NFC.ndefCardEmulation(records, successCB, failureCB);

However, we also need a means to restore the controller from the card emulation mode, e.g.

NFC.ndefReset(successCB, failureCB);

An open question is where card emulation mode is capable of supporting APDU based smart cards, see next section.

APDU messages

What is needed to support the application protocol data unit (APDU) message format? This essentially involves the controller sending a command to the smart card, which then responds.

The structure of the APDU is defined by ISO/IEC 7816-4 Organization, security and commands for interchange, but a summary can be found on the Wikipedia page.

  • The command APDU consists of a 4 byte header, 0 to 255 bytes of data and a variable length field encoding the maximum number of response bytes expected.
  • The response APDU has a 2 byte header and a variable number of bytes of data depending on the operation invoked. There is also a 2 byte command processing status code.

An open question is how much knowledge to assume in the design of the corresponding Web API. In a minimal design, you would pass a byte array to the controller, and be called back with a status code and a byte array containing the response, e.g.

NFC.ndefApduCommand(byte array, successCB, failureCB);

A knowledge intensive design would allow you to use separate methods for each smart card command. Some open questions include:

  • Do APDU based smart cards support discovery similar to NFC cards?
  • How do you determine the kind of smart card and the commands it supports?
  • Is the set of commands and responses sufficiently manageable to hard code in the web run-time?
  • Is there a notion of a communication session with the contactless smart card?
  • Is there interest in supporting contact-based smart cards?

Gemalto has provided a draft API definition for access to secure elements, which is based upon APDU messages.

In this API, we have been proposing to have the capability to manage APDU messages, together with event (e.g. a reader detecting the insertion of a new secure element, or a contactless card communicating with the browser). This is an idea we have been working on since few months now, and it is obviously open to discussion

ECMA Standards for NFC

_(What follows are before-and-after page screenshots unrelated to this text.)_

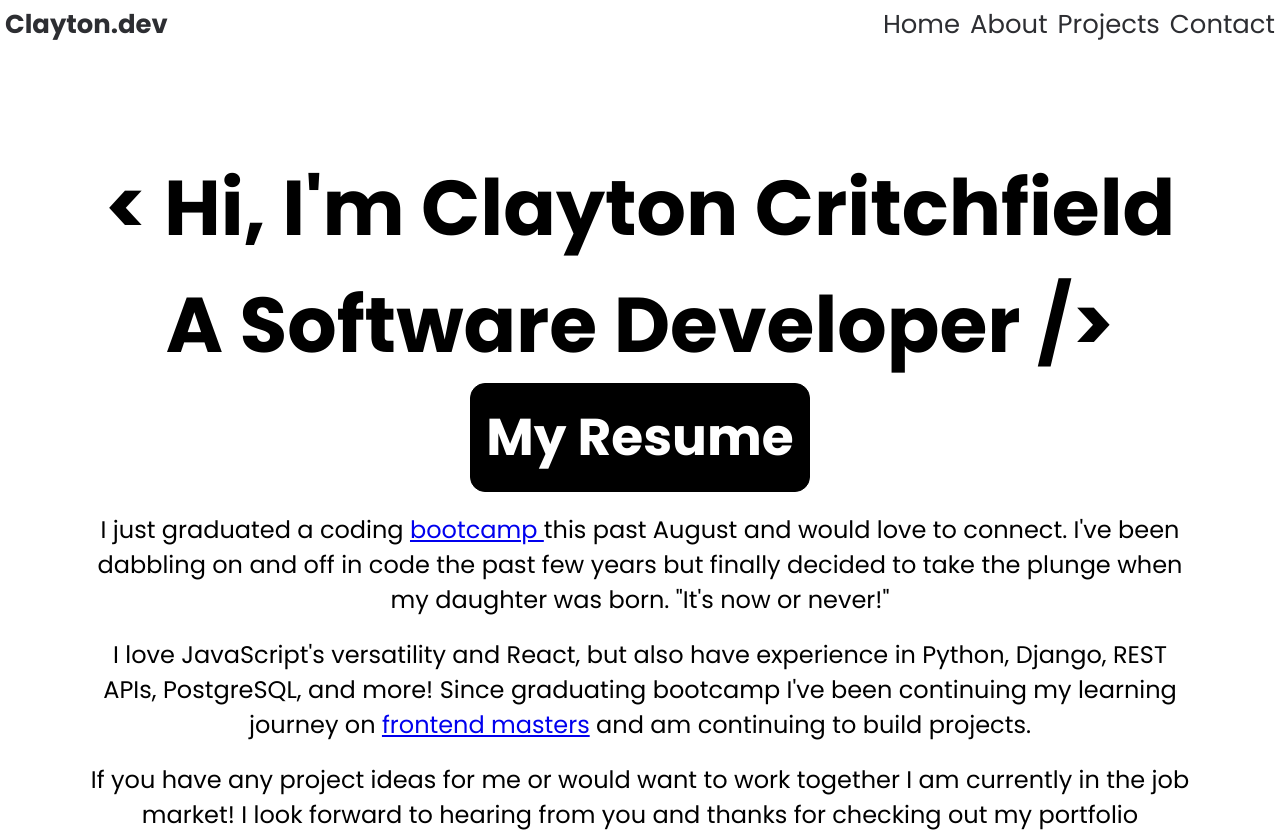
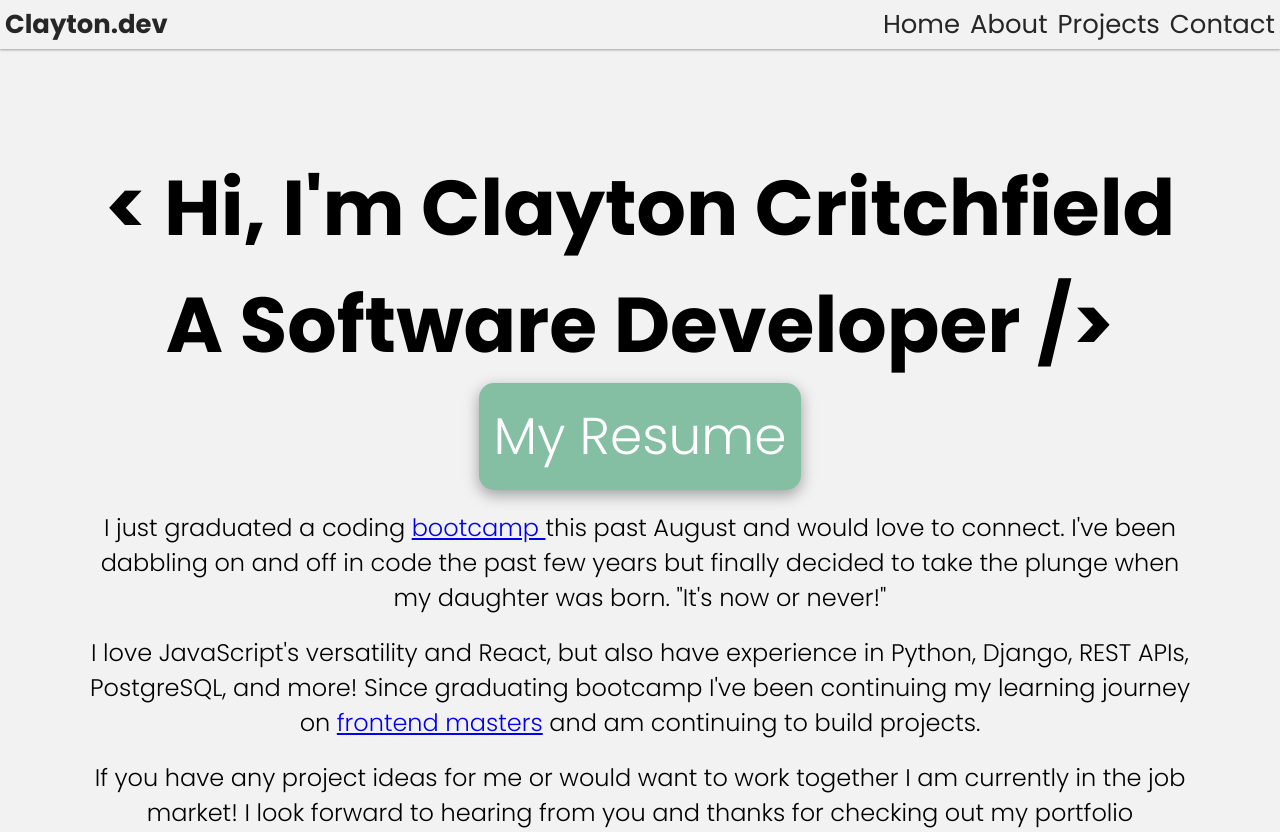
Before and after one commit to DeveloperDadd/portfolio, a plain HTML site: page index.html in a window 1280 px wide. Drawn offline with Linux system fonts and the light colour scheme.

Commit message:
add additional styling to hero section

```diff
--- a/index.html
+++ b/index.html
@@ -34,18 +34,31 @@
 
     <!-- Hero Section -->
 
-    <section class="hero">
+    <section class="hero" id="about">
         <h1>< Hi, I'm Clayton Critchfield <br><span class="software-developer">A Software Developer </span>/></h1>
         <h2><a href="#">My Resume</a></h2>
-        <p> I just graduated a coding <a href="https://www.awesomeinc.org/alumni"> bootcamp </a> this past August and would love to connect.
+
+        <p> I just graduated a coding <a href="https://www.awesomeinc.org/alumni" target="_blank"> bootcamp </a> this past August and would love to connect.
             I've been dabbling on and off in code the past few years but finally decided to take the plunge when my daughter was born. "It's now or never!"</p>
         <p> I love JavaScript's versatility and React, but also have experience in Python, Django, REST APIs, PostgreSQL, and more! Since graduating bootcamp I've been
-            continuing my learning journey on <a href="https://frontendmasters.com/u/ClayCritch/">frontend masters</a> and am continuing to build projects.</p>
+            continuing my learning journey on <a href="https://frontendmasters.com/u/ClayCritch/" target="_blank">frontend masters</a> and am continuing to build projects.</p>
         <p> If you have any project ideas for me or would want to work together I am currently in the job market! I look forward to hearing from you and thanks for checking out my portfolio </p>
     </section>
 
+    <!-- Tech Stack Icons, want to something here where they are constantly sliding across the screen * STRETCH * -->
+
     <!-- Projects Section -->
+    <section id="projects"
+        <div class="project-one">
 
+        </div>
+        <div class="project-two">
+
+        </div>
+        <div class="project-three">
+
+        </div>
+    </section>
 
     <script src="./main.js"></script>
 </body>
--- a/style.css
+++ b/style.css
@@ -6,18 +6,20 @@
 
 body {
     font-family: 'Poppins', sans-serif;
+    background-color: #f2f2f2;
 }
 
 nav {
     display: flex;
     align-items: center;
     justify-content: space-between;
+    box-shadow: rgba(0, 0, 0, 0.12) 0px 1px 3px, rgba(0, 0, 0, 0.24) 0px 1px 2px;
 }
 
 .logo,
 li > a,
 h3 {
-    color: #2d2e32;
+    color: #262626;
     cursor: pointer;
     text-decoration: none;
     padding: 5px;
@@ -25,7 +27,7 @@ h3 {
 }
 
 li > a:hover {
-    border-bottom: solid #2d2e32 1px;
+    border-bottom: solid #262626 1px;
 }
 
 nav > ul {
@@ -55,14 +57,24 @@ h2 > a {
     font-size: 3.236rem;
     display: block;
     text-decoration: none;
-    border: solid black 1px;
     border-radius: 15px;
     padding: 15px;
-    background: black;
+    background: #84bfa4;
     color: white;
+    font-weight: 300;
+    box-shadow: rgba(0, 0, 0, 0.35) 0px 5px 15px;
+}
+
+h2 > a:hover {
+    background-color: #262626;
+}
+
+a:visited {
+    color: #84bfa4;
 }
 
 .hero > p {
     max-width: 1100px;
     margin-top: 20px;
+    font-weight: 300;
 }
```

NFC-SEC allows NFC devices to securely exchange a shared secret key for symmetric encryption of subsequent communications. The nature of the short range wireless communication for NFC makes man in the middle attacks very hard to implement.

Note: ISO/IEC published the ECMA 385,6 standards as ISO/IEC 13157-1 and -2 respectively.

Further information is available from ECMA TC47-M.

System-Level NFC Web APIs

These offer lower level access to NFC devices.

Some existing NFC APIs

Apart from the first two, these are all Web APIs exposed by the Web run-time to applications, and from an application developer perspective, it would be preferable if the various platforms all used the same system level NFC Web APIs.

Proposed APDU API

W3C Royalty-Free Licensing Requirements

A device supporting NFC may require the licensing of the NFC hardware, the protocol stack, and the API exposed by the operating system. However as far as is currently known, no licenses would be needed for implementing W3C NFC APIs exposed to web run-times on top of the operating system's native NFC API. As such there are no conflicts with W3C's RF licensing rules as define in the W3C PatentPolicy. This is directly analogous to implementing Web browsers on a device using a mobile connection for Internet access, where the mobile network is encumbered with patents requiring RAND licenses.

Note: See Rigo Wenning's analysis for the AC Forum.